Feeling a need for belonging is a bit more abstract than a rumbling belly, so where might we find evidence that this need is at large in our societies. If we return to Germany, I think it’s significant that prescriptions for anti-depressants have been on the rise in women since the year 2000. But that’s only half of the story…

german-suicide-ratesAmong German men, for whom taking issues of poor physical and mental health to a doctor is less common, it is striking to see decades of falling suicides rates across the population are being reversed. Suicide among German males increased over the five years between 2010 and 2015 from 18.6 to 18.9 suicides per 100,000 of the population.

In a community where people carry an unmet need for belonging, many will have a positive response and get that need met. However for those who cannot find a positive response there will be a spectrum of consequences. These individual may experience a lack of well-being, a range of mental health issues or very occasionally something more extreme. I believe seeking belonging through radicalising websites is part of a very narrow spectrum of responses, but a response never the less.

How do we address this in our own communities and cities?

Belonging comes from the acknowledgement of our existence, history, cultural identity and future aspirations through the many things we have a relationship with:

  • our workplace or school
  • the street on which we live
  • the village, town or city we call home
  • our relationships with those around us

Tackling a feeling of not belonging therefore involves creating opportunities for acknowledgement in these same spheres of life. The tools of acknowledgement include culture, identity and connection; things that all too regularly are squeezed out of over developed cities and employment practices that don’t acknowledge the individual. It can be as simple as:
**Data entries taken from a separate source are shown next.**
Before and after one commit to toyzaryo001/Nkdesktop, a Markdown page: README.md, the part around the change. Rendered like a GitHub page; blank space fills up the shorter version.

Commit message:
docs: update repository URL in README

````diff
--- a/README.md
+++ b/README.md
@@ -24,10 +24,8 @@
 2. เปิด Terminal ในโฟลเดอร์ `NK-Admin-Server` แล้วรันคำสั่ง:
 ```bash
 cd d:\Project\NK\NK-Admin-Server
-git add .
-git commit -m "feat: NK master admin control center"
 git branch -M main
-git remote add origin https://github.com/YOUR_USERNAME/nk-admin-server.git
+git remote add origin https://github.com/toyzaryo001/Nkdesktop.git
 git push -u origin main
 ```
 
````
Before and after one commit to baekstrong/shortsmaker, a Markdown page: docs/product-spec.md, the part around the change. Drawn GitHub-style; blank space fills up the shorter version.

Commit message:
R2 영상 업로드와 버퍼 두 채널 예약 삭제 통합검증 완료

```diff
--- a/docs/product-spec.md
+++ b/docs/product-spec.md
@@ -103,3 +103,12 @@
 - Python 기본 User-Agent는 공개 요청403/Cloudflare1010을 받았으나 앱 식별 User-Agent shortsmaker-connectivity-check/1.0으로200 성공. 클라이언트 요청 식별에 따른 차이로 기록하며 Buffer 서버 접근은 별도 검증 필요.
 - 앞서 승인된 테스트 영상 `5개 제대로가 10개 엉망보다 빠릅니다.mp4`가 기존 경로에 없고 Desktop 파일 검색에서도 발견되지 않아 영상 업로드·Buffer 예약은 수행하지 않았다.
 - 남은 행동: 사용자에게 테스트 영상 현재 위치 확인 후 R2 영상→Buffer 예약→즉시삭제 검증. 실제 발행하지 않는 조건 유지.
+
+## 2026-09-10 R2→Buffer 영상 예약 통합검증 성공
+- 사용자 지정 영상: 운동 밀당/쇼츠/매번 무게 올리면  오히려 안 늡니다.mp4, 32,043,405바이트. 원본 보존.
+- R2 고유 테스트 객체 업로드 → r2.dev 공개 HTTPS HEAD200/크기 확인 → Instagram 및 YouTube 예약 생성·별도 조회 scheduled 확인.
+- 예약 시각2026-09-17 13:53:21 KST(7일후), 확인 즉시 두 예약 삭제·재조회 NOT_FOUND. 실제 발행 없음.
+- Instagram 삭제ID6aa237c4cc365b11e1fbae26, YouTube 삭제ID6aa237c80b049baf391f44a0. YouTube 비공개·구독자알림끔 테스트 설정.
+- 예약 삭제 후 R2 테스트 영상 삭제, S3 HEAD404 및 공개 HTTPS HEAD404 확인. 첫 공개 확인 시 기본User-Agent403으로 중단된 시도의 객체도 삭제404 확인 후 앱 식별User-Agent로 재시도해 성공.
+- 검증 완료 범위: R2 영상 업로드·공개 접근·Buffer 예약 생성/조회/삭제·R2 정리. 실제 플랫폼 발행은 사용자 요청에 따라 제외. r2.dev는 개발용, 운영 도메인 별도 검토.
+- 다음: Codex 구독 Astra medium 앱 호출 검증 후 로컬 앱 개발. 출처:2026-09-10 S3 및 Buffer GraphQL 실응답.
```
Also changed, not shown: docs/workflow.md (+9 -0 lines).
  • creating space for the history of communities to be acknowledged through the arts
  • creating opportunities for cultural identities to be acknowledged through events
  • opening up forums for individuals to have their stories heard and acknowledged
  • supporting communities with resources to set up groups and organisations to respond to their needs

Fundamental to addressing a lack of acknowledgement is giving individuals ownership over how they shape their participation. All too often Western societies deny us a sense of ownership in our relationship with where we live, the place we work and what we achieve at work for the organisation we work for.

Facing the challenge of equality and addressing loss

An unmet need for belonging can be found across our communities.

What’s more feelings of having lost something will be generated among established communities when redressing privilege and tackling the cultural bias. An common view shared by those troubled by the arrival of refugees is the fear of a loss of cultural identity. In a community that is undergoing change, the feelings and unmet needs of the established community are equally important to acknowledge in a healthy forum as those of new arrivals. However the motivation and resource to create that healthy forum for the established community can be harder to find. What often sits beneath views that appear racist are very genuine concerns that need acknowledging in a healthy forum!

“Resistance persists, acceptance changes”

The good news is that even if these steps feel challenging, your community holds all the resources required to make them happen. All you have to be is the catalyst of small steps in the right direction…


This is a short article from a book being written on the breadth of areas and issues which acknowledgement thinking can make a positive contribution. I’ll be posting regular articles, ideas and stories. Watch this space!